== WORK REQUIRED ==
Each record below should be returned exactly, with its pictures left out.

:: PROVIDED ENTRIES

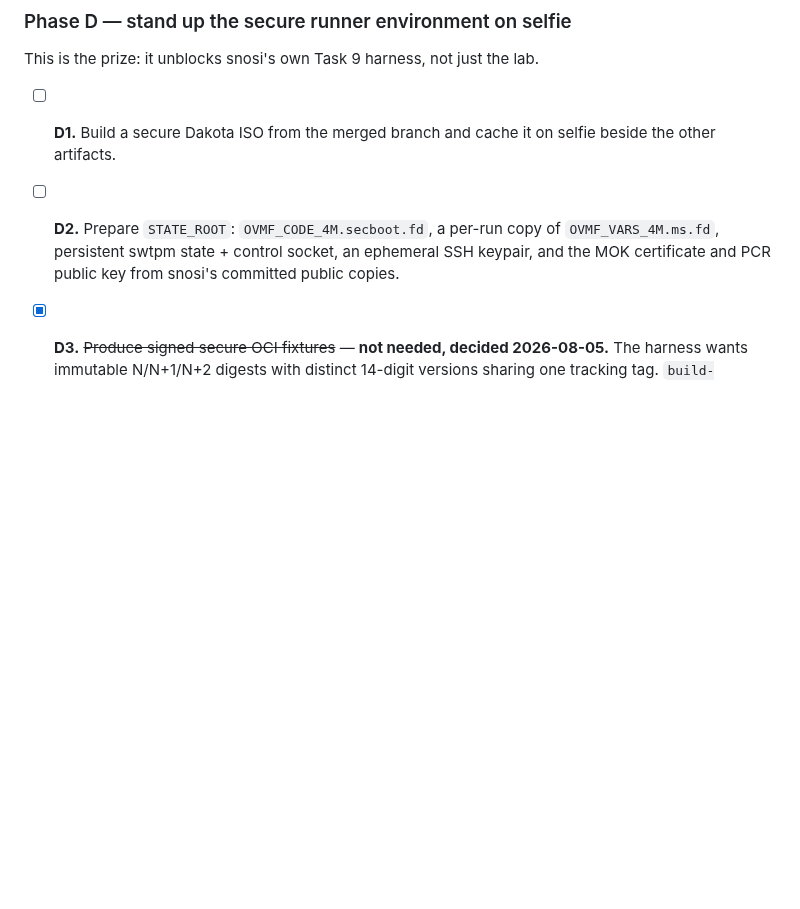
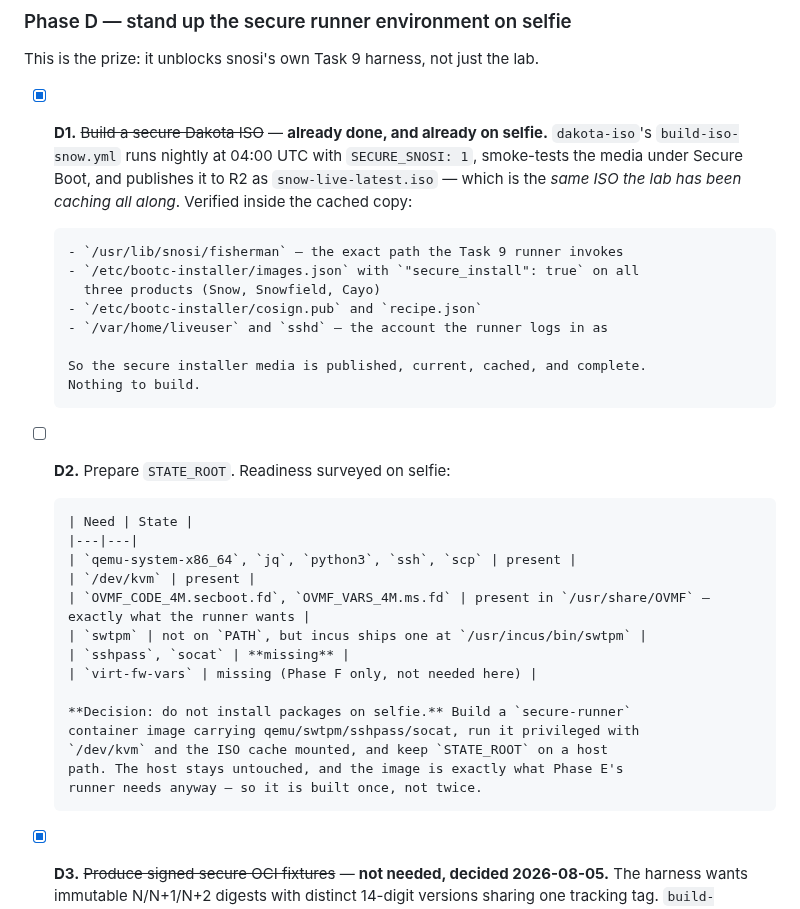
Before and after one commit to frostyard/lab, a Markdown page: docs/roadmap.md, the part around the change. Drawn GitHub-style; blank space fills up the shorter version.

Commit message:
docs(roadmap): D1 already satisfied; D2 scoped to a container
D1: no ISO to build. dakota-iso's build-iso-snow.yml already runs nightly
with SECURE_SNOSI=1 and publishes to snow-live-latest.iso -- the very ISO
the lab has been caching. Verified inside the cached copy:
/usr/lib/snosi/fisherman (the exact path the Task 9 runner invokes),
/etc/bootc-installer/images.json with secure_install: true on all three
products, cosign.pub, and the liveuser account the runner logs in as.

D2 readiness surveyed on selfie: qemu, jq, python3, ssh, scp, /dev/kvm
and both OVMF_CODE_4M.secboot.fd / OVMF_VARS_4M.ms.fd are present; swtpm
exists as incus's bundled copy; sshpass and socat are missing.

Decided to build a secure-runner container rather than install packages
on the host -- selfie stays untouched, and that image is what Phase E's
self-hosted runner needs anyway, so it gets built once.

Co-Authored-By: Claude Opus 5 (1M context) <noreply@anthropic.com>

```diff
--- a/docs/roadmap.md
+++ b/docs/roadmap.md
@@ -317,12 +317,36 @@ install path, and nothing more.
 
 This is the prize: it unblocks snosi's own Task 9 harness, not just the lab.
 
-- [ ] **D1.** Build a secure Dakota ISO from the merged branch and cache it on
-      selfie beside the other artifacts.
-- [ ] **D2.** Prepare `STATE_ROOT`: `OVMF_CODE_4M.secboot.fd`, a per-run copy of
-      `OVMF_VARS_4M.ms.fd`, persistent swtpm state + control socket, an
-      ephemeral SSH keypair, and the MOK certificate and PCR public key from
-      snosi's committed public copies.
+- [x] **D1.** ~~Build a secure Dakota ISO~~ — **already done, and already on
+      selfie.** `dakota-iso`'s `build-iso-snow.yml` runs nightly at 04:00 UTC
+      with `SECURE_SNOSI: 1`, smoke-tests the media under Secure Boot, and
+      publishes it to R2 as `snow-live-latest.iso` — which is the *same ISO the
+      lab has been caching all along*. Verified inside the cached copy:
+
+      - `/usr/lib/snosi/fisherman` — the exact path the Task 9 runner invokes
+      - `/etc/bootc-installer/images.json` with `"secure_install": true` on all
+        three products (Snow, Snowfield, Cayo)
+      - `/etc/bootc-installer/cosign.pub` and `recipe.json`
+      - `/var/home/liveuser` and `sshd` — the account the runner logs in as
+
+      So the secure installer media is published, current, cached, and complete.
+      Nothing to build.
+- [ ] **D2.** Prepare `STATE_ROOT`. Readiness surveyed on selfie:
+
+      | Need | State |
+      |---|---|
+      | `qemu-system-x86_64`, `jq`, `python3`, `ssh`, `scp` | present |
+      | `/dev/kvm` | present |
+      | `OVMF_CODE_4M.secboot.fd`, `OVMF_VARS_4M.ms.fd` | present in `/usr/share/OVMF` — exactly what the runner wants |
+      | `swtpm` | not on `PATH`, but incus ships one at `/usr/incus/bin/swtpm` |
+      | `sshpass`, `socat` | **missing** |
+      | `virt-fw-vars` | missing (Phase F only, not needed here) |
+
+      **Decision: do not install packages on selfie.** Build a `secure-runner`
+      container image carrying qemu/swtpm/sshpass/socat, run it privileged with
+      `/dev/kvm` and the ISO cache mounted, and keep `STATE_ROOT` on a host
+      path. The host stays untouched, and the image is exactly what Phase E's
+      runner needs anyway — so it is built once, not twice.
 - [x] **D3.** ~~Produce signed secure OCI fixtures~~ — **not needed, decided
       2026-08-05.** The harness wants immutable N/N+1/N+2 digests with distinct
       14-digit versions sharing one tracking tag. `build-images.yml` already
```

::::

== RESULT OF THIS TASK ==
Before and after one commit to frostyard/lab, a Markdown page: docs/roadmap.md, the part around the change. Drawn GitHub-style; blank space fills up the shorter version.

Commit message:
docs(roadmap): D1 already satisfied; D2 scoped to a container
D1: no ISO to build. dakota-iso's build-iso-snow.yml already runs nightly
with SECURE_SNOSI=1 and publishes to snow-live-latest.iso -- the very ISO
the lab has been caching. Verified inside the cached copy:
/usr/lib/snosi/fisherman (the exact path the Task 9 runner invokes),
/etc/bootc-installer/images.json with secure_install: true on all three
products, cosign.pub, and the liveuser account the runner logs in as.

D2 readiness surveyed on selfie: qemu, jq, python3, ssh, scp, /dev/kvm
and both OVMF_CODE_4M.secboot.fd / OVMF_VARS_4M.ms.fd are present; swtpm
exists as incus's bundled copy; sshpass and socat are missing.

Decided to build a secure-runner container rather than install packages
on the host -- selfie stays untouched, and that image is what Phase E's
self-hosted runner needs anyway, so it gets built once.

Co-Authored-By: Claude Opus 5 (1M context) <noreply@anthropic.com>

```diff
--- a/docs/roadmap.md
+++ b/docs/roadmap.md
@@ -317,12 +317,36 @@ install path, and nothing more.
 
 This is the prize: it unblocks snosi's own Task 9 harness, not just the lab.
 
-- [ ] **D1.** Build a secure Dakota ISO from the merged branch and cache it on
-      selfie beside the other artifacts.
-- [ ] **D2.** Prepare `STATE_ROOT`: `OVMF_CODE_4M.secboot.fd`, a per-run copy of
-      `OVMF_VARS_4M.ms.fd`, persistent swtpm state + control socket, an
-      ephemeral SSH keypair, and the MOK certificate and PCR public key from
-      snosi's committed public copies.
+- [x] **D1.** ~~Build a secure Dakota ISO~~ — **already done, and already on
+      selfie.** `dakota-iso`'s `build-iso-snow.yml` runs nightly at 04:00 UTC
+      with `SECURE_SNOSI: 1`, smoke-tests the media under Secure Boot, and
+      publishes it to R2 as `snow-live-latest.iso` — which is the *same ISO the
+      lab has been caching all along*. Verified inside the cached copy:
+
+      - `/usr/lib/snosi/fisherman` — the exact path the Task 9 runner invokes
+      - `/etc/bootc-installer/images.json` with `"secure_install": true` on all
+        three products (Snow, Snowfield, Cayo)
+      - `/etc/bootc-installer/cosign.pub` and `recipe.json`
+      - `/var/home/liveuser` and `sshd` — the account the runner logs in as
+
+      So the secure installer media is published, current, cached, and complete.
+      Nothing to build.
+- [ ] **D2.** Prepare `STATE_ROOT`. Readiness surveyed on selfie:
+
+      | Need | State |
+      |---|---|
+      | `qemu-system-x86_64`, `jq`, `python3`, `ssh`, `scp` | present |
+      | `/dev/kvm` | present |
+      | `OVMF_CODE_4M.secboot.fd`, `OVMF_VARS_4M.ms.fd` | present in `/usr/share/OVMF` — exactly what the runner wants |
+      | `swtpm` | not on `PATH`, but incus ships one at `/usr/incus/bin/swtpm` |
+      | `sshpass`, `socat` | **missing** |
+      | `virt-fw-vars` | missing (Phase F only, not needed here) |
+
+      **Decision: do not install packages on selfie.** Build a `secure-runner`
+      container image carrying qemu/swtpm/sshpass/socat, run it privileged with
+      `/dev/kvm` and the ISO cache mounted, and keep `STATE_ROOT` on a host
+      path. The host stays untouched, and the image is exactly what Phase E's
+      runner needs anyway — so it is built once, not twice.
 - [x] **D3.** ~~Produce signed secure OCI fixtures~~ — **not needed, decided
       2026-08-05.** The harness wants immutable N/N+1/N+2 digests with distinct
       14-digit versions sharing one tracking tag. `build-images.yml` already
```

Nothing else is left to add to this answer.